Coworkers responded emotionally to the button and gathered together to discuss their concerns with their manager and others. Some threatened to walk out. The company determined that productivity decreased 40% during the period the button was publicly worn in the workplace.
In trying to balance everyone’s interests, the company offered the button-wearer three options: she could wear the button and cover it at work; she could wear it uncovered but only in the privacy of her own cubicle; or she could wear the button uncovered, so long as it bore no photograph.
The employee was adamant that this was the button she had vowed to wear and that she could not remove or cover it. She continued to wear the button and, as a result, was fired.
Key Issue: An employee’s practices negatively affecting the productivity of coworkers.
Ruling: The loss of productivity was deemed an undue hardship under Title VII, so the court found for the employer.
Implications: This employer handled the situation well by working to respond immediately, and showing respect to the employee by offering three different options for accommodating her need. Firing the employee when she wouldn’t accept any of them showed the company’s determination to also recognize and respect the other employees’ beliefs, while gathering data about productivity was a wise move and strengthened the company’s case.
What should a manager do?
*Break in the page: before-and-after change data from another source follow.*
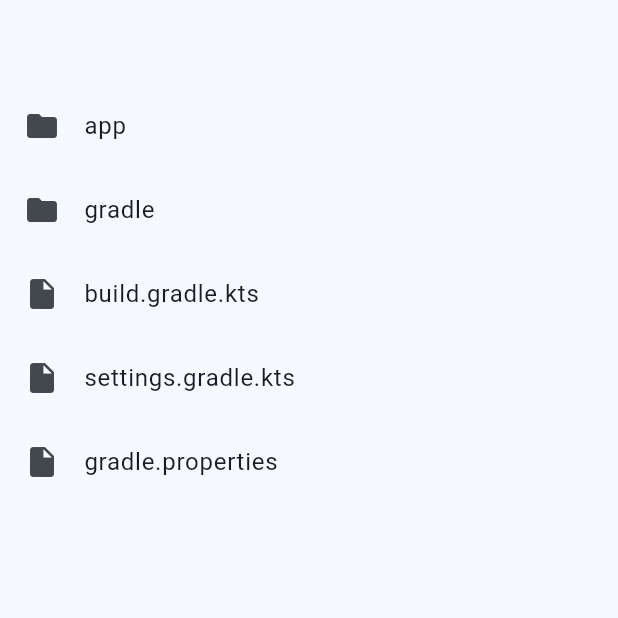
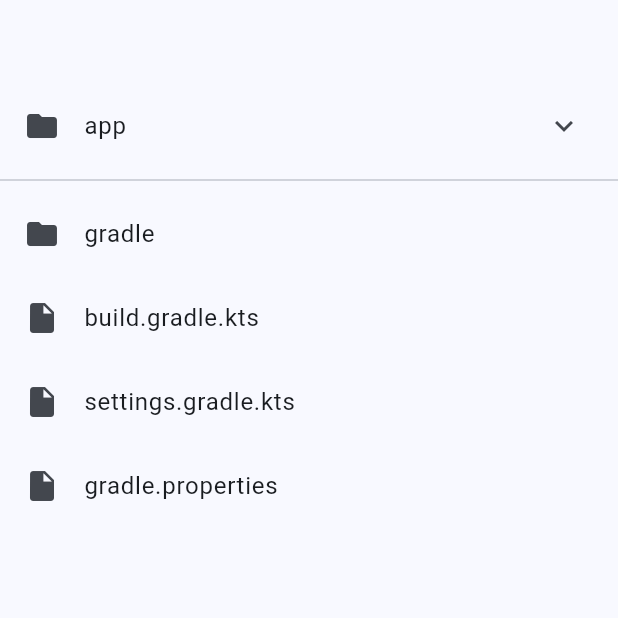
Before and after one commit to hamidabbas08-ux/droidforge, a Flutter app: the ProjectExplorerScreen screen opened directly with empty values, on a phone screen of 412 x 824 dp, the top half of it. Run offline on Flutter 3.47's test engine with Material 3 defaults, Android fonts, the phone set to English and light mode, and no system bars.

Commit message:
Expandable app folder

```diff
--- a/lib/features/projects/screens/project_explorer_screen.dart
+++ b/lib/features/projects/screens/project_explorer_screen.dart
@@ -1,6 +1,6 @@
 import 'package:flutter/material.dart';
 
-class ProjectExplorerScreen extends StatelessWidget {
+class ProjectExplorerScreen extends StatefulWidget {
   final String projectName;
 
   const ProjectExplorerScreen({
@@ -9,30 +9,76 @@ class ProjectExplorerScreen extends StatelessWidget {
   });
 
   @override
+  State<ProjectExplorerScreen> createState() =>
+      _ProjectExplorerScreenState();
+}
+
+class _ProjectExplorerScreenState extends State<ProjectExplorerScreen> {
+  bool appOpen = false;
+
+  @override
   Widget build(BuildContext context) {
     return Scaffold(
-      appBar: AppBar(
-        title: Text(projectName),
-      ),
+      appBar: AppBar(title: Text(widget.projectName)),
       body: ListView(
-        children: const [
+        children: [
           ListTile(
-            leading: Icon(Icons.folder),
-            title: Text("app"),
+            leading: Icon(
+              appOpen ? Icons.folder_open : Icons.folder,
+            ),
+            title: const Text("app"),
+            trailing: Icon(
+              appOpen ? Icons.expand_less : Icons.expand_more,
+            ),
+            onTap: () {
+              setState(() {
+                appOpen = !appOpen;
+              });
+            },
           ),
-          ListTile(
+
+          if (appOpen) ...[
+            const Padding(
+              padding: EdgeInsets.only(left: 32),
+              child: ListTile(
+                leading: Icon(Icons.folder),
+                title: Text("src"),
+              ),
+            ),
+            const Padding(
+              padding: EdgeInsets.only(left: 32),
+              child: ListTile(
+                leading: Icon(Icons.insert_drive_file),
+                title: Text("build.gradle.kts"),
+              ),
+            ),
+            const Padding(
+              padding: EdgeInsets.only(left: 32),
+              child: ListTile(
+                leading: Icon(Icons.insert_drive_file),
+                title: Text("proguard-rules.pro"),
+              ),
+            ),
+          ],
+
+          const Divider(),
+
+          const ListTile(
             leading: Icon(Icons.folder),
             title: Text("gradle"),
           ),
-          ListTile(
+
+          const ListTile(
             leading: Icon(Icons.insert_drive_file),
             title: Text("build.gradle.kts"),
           ),
-          ListTile(
+
+          const ListTile(
             leading: Icon(Icons.insert_drive_file),
             title: Text("settings.gradle.kts"),
           ),
-          ListTile(
+
+          const ListTile(
             leading: Icon(Icons.insert_drive_file),
             title: Text("gradle.properties"),
           ),
```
The manager must recognize that something has to be done quickly to resolve the situation. With organizational support, the manager needs to first make an attempt to create a solution that works for that specific employee as well all her coworkers. The manager can first meet with the employee privately and acknowledge the employee’s commitment to the issue and her religious vow. However, the manager must clearly explain the negative impact that wearing the button is having on her colleagues and the company.
It is also important for the manager to identify options to accommodate the employee’s religious beliefs without interfering with the workplace. When the employee accepted none of the options and continued to wear the button, the manager did the right thing in firing her. In such a case, the manager must document the situation thoroughly and document the negative impact on the company as well as the efforts to accommodate.